The new face of marijuana
Published 7:12 pm Tuesday, January 27, 2015
The face of marijuana use is changing, a fact that can be attributed to products made and sold legally in marijuana-friendly states, according to local law enforcement. Those products are now making their way into states where marijuana use is illegal, and making the job of drug enforcement officers a little bit harder.
“This is really important because we need to keep up with current drug trends,” said Capt. Russell Davenport, head of the Beaufort County Sheriff’s Office drug unit. “Not only us, but parents and teachers, too.”
The unit made its first drug bust in which the illegal product was not the traditional marijuana joint or plastic baggies filled with the processed plant, Davenport said. Friday night, the arrest of Washington resident Philip Zachary Tankard yielded marijuana THC oil and marijuana THC wax, both of which are used with perfectly legal devices: e-cigarettes and vaporizer pens, more commonly referred to as vape pens. And it’s the implementation of these devices that makes the line between what’s legal and what only looks legal, but is not legal, a little blurry.
For example, JuJu Joints — seven of which were confiscated in Friday’s bust. Made in Seattle, the narrow black cylinders look just like any e-cigarette, but when drawn upon, a heating coil activates and heats cannabis oil to a boiling point. The vapor is inhaled and the result is a hit of 45-percent THC — tetrahydrocannabinol, the mind-altering ingredient found in marijuana — but without the smoke and marijuana’s distinct smell.
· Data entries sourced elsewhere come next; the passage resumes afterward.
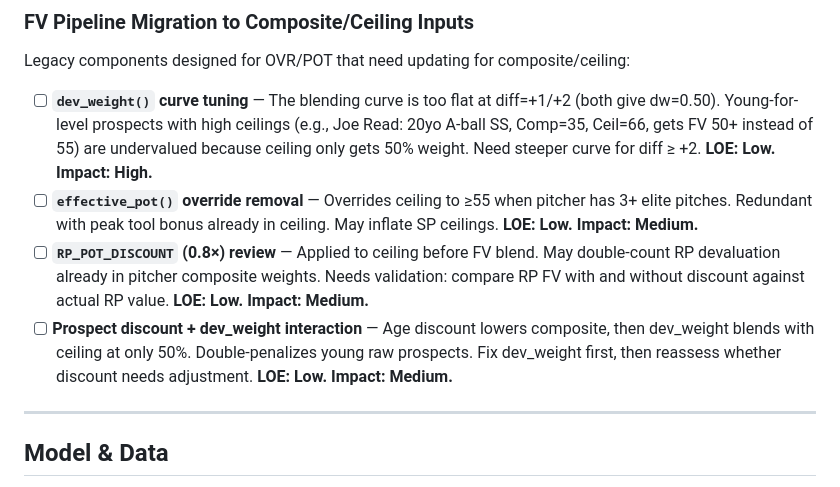
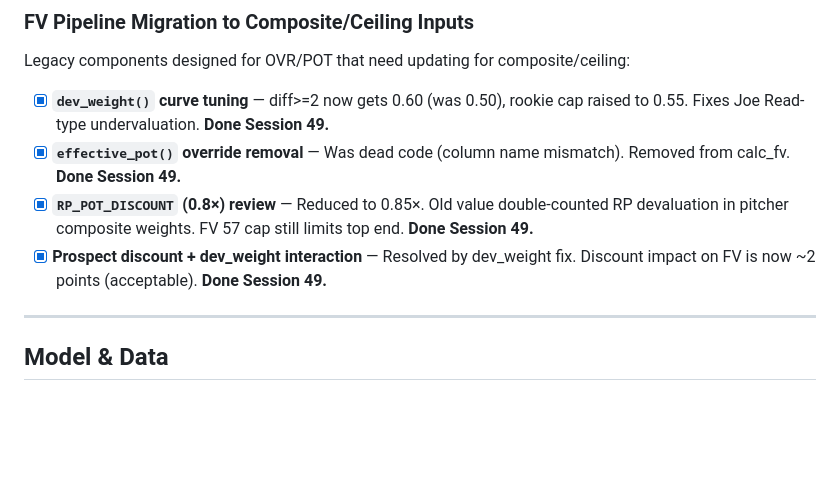
Before and after one commit to tfalsone/statsplusplus, a Markdown page: docs/task_list.md, the part around the change. Drawn GitHub-style; blank space fills up the shorter version.

Commit message:
Mark FV pipeline migration items complete

```diff
--- a/docs/task_list.md
+++ b/docs/task_list.md
@@ -25,10 +25,10 @@ Open work items. Completed items are in `docs/changelog.md`.
 
 Legacy components designed for OVR/POT that need updating for composite/ceiling:
 
-- [ ] **`dev_weight()` curve tuning** — The blending curve is too flat at diff=+1/+2 (both give dw=0.50). Young-for-level prospects with high ceilings (e.g., Joe Read: 20yo A-ball SS, Comp=35, Ceil=66, gets FV 50+ instead of 55) are undervalued because ceiling only gets 50% weight. Need steeper curve for diff ≥ +2. **LOE: Low. Impact: High.**
-- [ ] **`effective_pot()` override removal** — Overrides ceiling to ≥55 when pitcher has 3+ elite pitches. Redundant with peak tool bonus already in ceiling. May inflate SP ceilings. **LOE: Low. Impact: Medium.**
-- [ ] **`RP_POT_DISCOUNT` (0.8×) review** — Applied to ceiling before FV blend. May double-count RP devaluation already in pitcher composite weights. Needs validation: compare RP FV with and without discount against actual RP value. **LOE: Low. Impact: Medium.**
-- [ ] **Prospect discount + dev_weight interaction** — Age discount lowers composite, then dev_weight blends with ceiling at only 50%. Double-penalizes young raw prospects. Fix dev_weight first, then reassess whether discount needs adjustment. **LOE: Low. Impact: Medium.**
+- [x] **`dev_weight()` curve tuning** — diff>=2 now gets 0.60 (was 0.50), rookie cap raised to 0.55. Fixes Joe Read-type undervaluation. **Done Session 49.**
+- [x] **`effective_pot()` override removal** — Was dead code (column name mismatch). Removed from calc_fv. **Done Session 49.**
+- [x] **`RP_POT_DISCOUNT` (0.8×) review** — Reduced to 0.85×. Old value double-counted RP devaluation in pitcher composite weights. FV 57 cap still limits top end. **Done Session 49.**
+- [x] **Prospect discount + dev_weight interaction** — Resolved by dev_weight fix. Discount impact on FV is now ~2 points (acceptable). **Done Session 49.**
 
 ---
 
```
“You can see how easy it would be to hide that from law enforcement,” Davenport said. “Now, law enforcement will have to check whether someone is smoking a legal e-cigarette or if they’re smoking THC oil.”
At 82- to 99-percent THC, marijuana wax is much stronger than the marijuana typically seen in the area and also can be used with a vape pen.
“This is the first time we’ve arrested someone who was selling wax. We had heard it was heading in our direction and it’s here now,” Davenport said. “This is the market we’re going to start dealing with now.”
Davenport said getting the information out about drugs making their appearance in Beaufort County is part of the battle in keeping them from gaining a foothold here.
“I think it’s important to educate the public on the current drug trends,” Davenport said. “That way, they (users) can’t hide it from the public.”
Tankard was charged with possession with intent to sell and deliver a schedule IV and schedule VI controlled substance, maintaining a dwelling to keep and sell and controlled substance, possession of a firearm by a felon and possession of drug paraphernalia. He was confined at the Beaufort County jail under at $20,000 secured bond.